(Beginning of Data to examine)

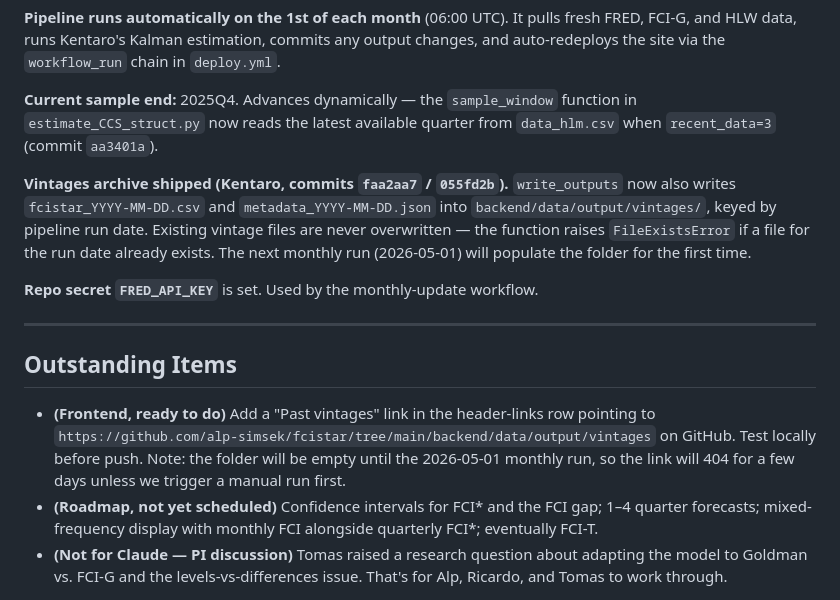
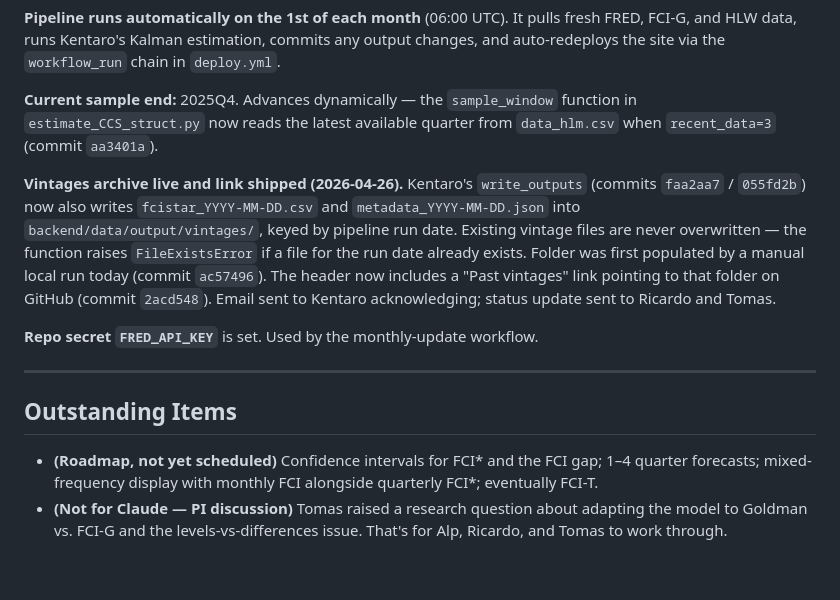
Before and after one commit to alp-simsek/fcistar, a Markdown page: CLAUDE.md, the part around the change. Drawn GitHub-style; blank space fills up the shorter version.

Commit message:
Update CLAUDE.md: vintages link shipped
Folds today's frontend commit (2acd548) and the manual run that
first populated the vintages folder (ac57496) into the status
section. Removes the "Past vintages link" outstanding item.

Co-Authored-By: Claude Opus 4.7 (1M context) <noreply@anthropic.com>

```diff
--- a/CLAUDE.md
+++ b/CLAUDE.md
@@ -25,7 +25,7 @@ static images, and eventually multiple series (FCI\*, FCI-T, FCI gaps).
 
 **Current sample end:** 2025Q4. Advances dynamically — the `sample_window` function in `estimate_CCS_struct.py` now reads the latest available quarter from `data_hlm.csv` when `recent_data=3` (commit `aa3401a`).
 
-**Vintages archive shipped (Kentaro, commits `faa2aa7` / `055fd2b`).** `write_outputs` now also writes `fcistar_YYYY-MM-DD.csv` and `metadata_YYYY-MM-DD.json` into `backend/data/output/vintages/`, keyed by pipeline run date. Existing vintage files are never overwritten — the function raises `FileExistsError` if a file for the run date already exists. The next monthly run (2026-05-01) will populate the folder for the first time.
+**Vintages archive live and link shipped (2026-04-26).** Kentaro's `write_outputs` (commits `faa2aa7` / `055fd2b`) now also writes `fcistar_YYYY-MM-DD.csv` and `metadata_YYYY-MM-DD.json` into `backend/data/output/vintages/`, keyed by pipeline run date. Existing vintage files are never overwritten — the function raises `FileExistsError` if a file for the run date already exists. Folder was first populated by a manual local run today (commit `ac57496`). The header now includes a "Past vintages" link pointing to that folder on GitHub (commit `2acd548`). Email sent to Kentaro acknowledging; status update sent to Ricardo and Tomas.
 
 **Repo secret `FRED_API_KEY`** is set. Used by the monthly-update workflow.
 
@@ -33,7 +33,6 @@ static images, and eventually multiple series (FCI\*, FCI-T, FCI gaps).
 
 ## Outstanding Items
 
-- **(Frontend, ready to do)** Add a "Past vintages" link in the header-links row pointing to `https://github.com/alp-simsek/fcistar/tree/main/backend/data/output/vintages` on GitHub. Test locally before push. Note: the folder will be empty until the 2026-05-01 monthly run, so the link will 404 for a few days unless we trigger a manual run first.
 - **(Roadmap, not yet scheduled)** Confidence intervals for FCI\* and the FCI gap; 1–4 quarter forecasts; mixed-frequency display with monthly FCI alongside quarterly FCI\*; eventually FCI-T.
 - **(Not for Claude — PI discussion)** Tomas raised a research question about adapting the model to Goldman vs. FCI-G and the levels-vs-differences issue. That's for Alp, Ricardo, and Tomas to work through.
 
```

(End of Data to examine)

- _Problem to solve_
Every line that contains "monthly" should be copied out of the data.

- _Your solution_
-**Vintages archive shipped (Kentaro, commits `faa2aa7` / `055fd2b`).** `write_outputs` now also writes `fcistar_YYYY-MM-DD.csv` and `metadata_YYYY-MM-DD.json` into `backend/data/output/vintages/`, keyed by pipeline run date. Existing vintage files are never overwritten — the function raises `FileExistsError` if a file for the run date already exists. The next monthly run (2026-05-01) will populate the folder for the first time.
 **Repo secret `FRED_API_KEY`** is set. Used by the monthly-update workflow.
-- **(Frontend, ready to do)** Add a "Past vintages" link in the header-links row pointing to `https://github.com/alp-simsek/fcistar/tree/main/backend/data/output/vintages` on GitHub. Test locally before push. Note: the folder will be empty until the 2026-05-01 monthly run, so the link will 404 for a few days unless we trigger a manual run first.
 - **(Roadmap, not yet scheduled)** Confidence intervals for FCI\* and the FCI gap; 1–4 quarter forecasts; mixed-frequency display with monthly FCI alongside quarterly FCI\*; eventually FCI-T.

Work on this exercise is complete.